** Opening Input for this task block **

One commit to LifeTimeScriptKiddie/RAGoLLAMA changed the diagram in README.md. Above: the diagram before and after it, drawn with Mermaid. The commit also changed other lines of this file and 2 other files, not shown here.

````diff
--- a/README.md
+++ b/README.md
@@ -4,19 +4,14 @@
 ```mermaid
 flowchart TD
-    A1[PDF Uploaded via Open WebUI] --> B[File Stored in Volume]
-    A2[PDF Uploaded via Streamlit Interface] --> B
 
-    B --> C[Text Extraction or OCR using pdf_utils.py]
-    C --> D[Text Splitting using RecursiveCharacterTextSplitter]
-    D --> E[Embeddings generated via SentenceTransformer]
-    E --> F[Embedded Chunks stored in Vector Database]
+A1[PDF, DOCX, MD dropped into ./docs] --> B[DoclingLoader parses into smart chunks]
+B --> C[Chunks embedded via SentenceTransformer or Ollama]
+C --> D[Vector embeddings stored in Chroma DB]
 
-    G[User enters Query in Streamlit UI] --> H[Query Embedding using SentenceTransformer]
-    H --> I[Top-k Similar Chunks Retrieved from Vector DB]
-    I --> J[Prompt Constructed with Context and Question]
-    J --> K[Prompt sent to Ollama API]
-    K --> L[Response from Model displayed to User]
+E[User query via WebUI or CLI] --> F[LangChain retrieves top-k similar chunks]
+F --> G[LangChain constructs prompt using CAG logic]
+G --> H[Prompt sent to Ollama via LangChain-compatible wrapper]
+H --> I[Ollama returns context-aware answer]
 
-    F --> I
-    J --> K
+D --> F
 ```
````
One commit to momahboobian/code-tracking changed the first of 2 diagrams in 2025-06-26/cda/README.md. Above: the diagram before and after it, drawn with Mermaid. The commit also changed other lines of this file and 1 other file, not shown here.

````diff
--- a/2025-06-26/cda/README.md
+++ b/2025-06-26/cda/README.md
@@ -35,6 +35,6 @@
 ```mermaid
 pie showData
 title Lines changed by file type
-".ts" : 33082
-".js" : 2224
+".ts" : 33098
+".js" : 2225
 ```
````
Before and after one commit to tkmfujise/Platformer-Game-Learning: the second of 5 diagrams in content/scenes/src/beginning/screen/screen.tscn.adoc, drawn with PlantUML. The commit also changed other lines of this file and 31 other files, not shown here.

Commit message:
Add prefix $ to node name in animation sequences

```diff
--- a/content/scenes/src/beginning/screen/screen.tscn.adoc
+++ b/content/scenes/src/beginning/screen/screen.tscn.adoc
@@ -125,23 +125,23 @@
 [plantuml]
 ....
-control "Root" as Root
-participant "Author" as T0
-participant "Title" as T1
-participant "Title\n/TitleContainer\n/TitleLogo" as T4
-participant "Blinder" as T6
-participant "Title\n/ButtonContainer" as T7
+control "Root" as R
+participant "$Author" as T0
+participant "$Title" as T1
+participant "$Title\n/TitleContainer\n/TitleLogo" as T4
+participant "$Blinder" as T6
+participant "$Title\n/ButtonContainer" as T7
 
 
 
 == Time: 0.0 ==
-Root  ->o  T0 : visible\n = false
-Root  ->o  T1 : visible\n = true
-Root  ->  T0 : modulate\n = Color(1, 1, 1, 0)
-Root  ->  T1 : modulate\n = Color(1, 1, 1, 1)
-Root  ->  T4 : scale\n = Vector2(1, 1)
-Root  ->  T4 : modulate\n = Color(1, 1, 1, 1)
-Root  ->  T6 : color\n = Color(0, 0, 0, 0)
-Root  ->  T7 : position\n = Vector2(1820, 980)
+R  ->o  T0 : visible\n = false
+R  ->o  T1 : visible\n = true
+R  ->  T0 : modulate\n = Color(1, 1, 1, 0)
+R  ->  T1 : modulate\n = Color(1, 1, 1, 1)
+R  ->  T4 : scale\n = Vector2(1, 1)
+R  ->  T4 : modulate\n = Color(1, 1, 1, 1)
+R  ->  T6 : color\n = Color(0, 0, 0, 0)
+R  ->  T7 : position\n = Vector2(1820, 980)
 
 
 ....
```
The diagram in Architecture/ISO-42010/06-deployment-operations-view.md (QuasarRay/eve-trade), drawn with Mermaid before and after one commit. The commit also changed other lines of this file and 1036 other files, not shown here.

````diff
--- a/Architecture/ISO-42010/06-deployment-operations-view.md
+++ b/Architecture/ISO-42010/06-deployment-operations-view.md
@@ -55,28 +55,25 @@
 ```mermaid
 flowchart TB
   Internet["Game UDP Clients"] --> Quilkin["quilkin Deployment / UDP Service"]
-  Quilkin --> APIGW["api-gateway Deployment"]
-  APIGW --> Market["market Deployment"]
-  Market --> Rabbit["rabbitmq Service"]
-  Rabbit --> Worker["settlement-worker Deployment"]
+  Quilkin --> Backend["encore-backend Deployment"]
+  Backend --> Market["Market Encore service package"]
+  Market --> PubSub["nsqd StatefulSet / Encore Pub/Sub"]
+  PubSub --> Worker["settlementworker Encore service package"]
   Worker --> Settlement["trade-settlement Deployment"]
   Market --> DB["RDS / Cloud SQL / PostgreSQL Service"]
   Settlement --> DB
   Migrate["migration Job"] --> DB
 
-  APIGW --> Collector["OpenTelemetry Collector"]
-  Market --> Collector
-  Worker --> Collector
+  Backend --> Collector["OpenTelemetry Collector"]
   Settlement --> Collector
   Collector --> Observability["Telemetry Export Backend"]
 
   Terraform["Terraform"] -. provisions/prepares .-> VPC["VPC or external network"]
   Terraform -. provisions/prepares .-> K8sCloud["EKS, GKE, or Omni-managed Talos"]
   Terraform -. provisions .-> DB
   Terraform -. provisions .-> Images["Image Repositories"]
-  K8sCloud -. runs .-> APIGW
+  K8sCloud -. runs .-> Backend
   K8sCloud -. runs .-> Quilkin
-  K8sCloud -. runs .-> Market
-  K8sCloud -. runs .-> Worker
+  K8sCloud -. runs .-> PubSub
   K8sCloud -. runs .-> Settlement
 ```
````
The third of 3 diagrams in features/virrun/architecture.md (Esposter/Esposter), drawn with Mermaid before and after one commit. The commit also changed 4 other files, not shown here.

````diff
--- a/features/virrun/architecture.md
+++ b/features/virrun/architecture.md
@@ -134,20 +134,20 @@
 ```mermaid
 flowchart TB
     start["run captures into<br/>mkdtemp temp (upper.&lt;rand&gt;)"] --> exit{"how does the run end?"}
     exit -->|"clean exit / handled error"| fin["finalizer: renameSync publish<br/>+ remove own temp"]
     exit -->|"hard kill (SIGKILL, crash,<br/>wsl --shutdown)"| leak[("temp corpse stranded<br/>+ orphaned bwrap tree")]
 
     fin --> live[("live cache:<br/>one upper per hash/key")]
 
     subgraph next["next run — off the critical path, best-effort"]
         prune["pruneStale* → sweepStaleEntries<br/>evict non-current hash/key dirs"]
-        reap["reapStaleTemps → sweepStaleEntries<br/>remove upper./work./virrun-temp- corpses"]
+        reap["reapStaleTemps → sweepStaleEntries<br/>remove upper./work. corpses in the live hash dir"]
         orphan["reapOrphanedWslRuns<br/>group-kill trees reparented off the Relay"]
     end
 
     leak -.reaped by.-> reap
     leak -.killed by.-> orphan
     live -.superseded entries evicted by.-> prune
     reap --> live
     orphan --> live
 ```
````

** Closing Input for this task block **

Requirement: Please return every line from the material above where the string "Backend" occurs.

Task output:
+  Quilkin --> Backend["encore-backend Deployment"]
+  Backend --> Market["Market Encore service package"]
+  Backend --> Collector["OpenTelemetry Collector"]
   Collector --> Observability["Telemetry Export Backend"]
+  K8sCloud -. runs .-> Backend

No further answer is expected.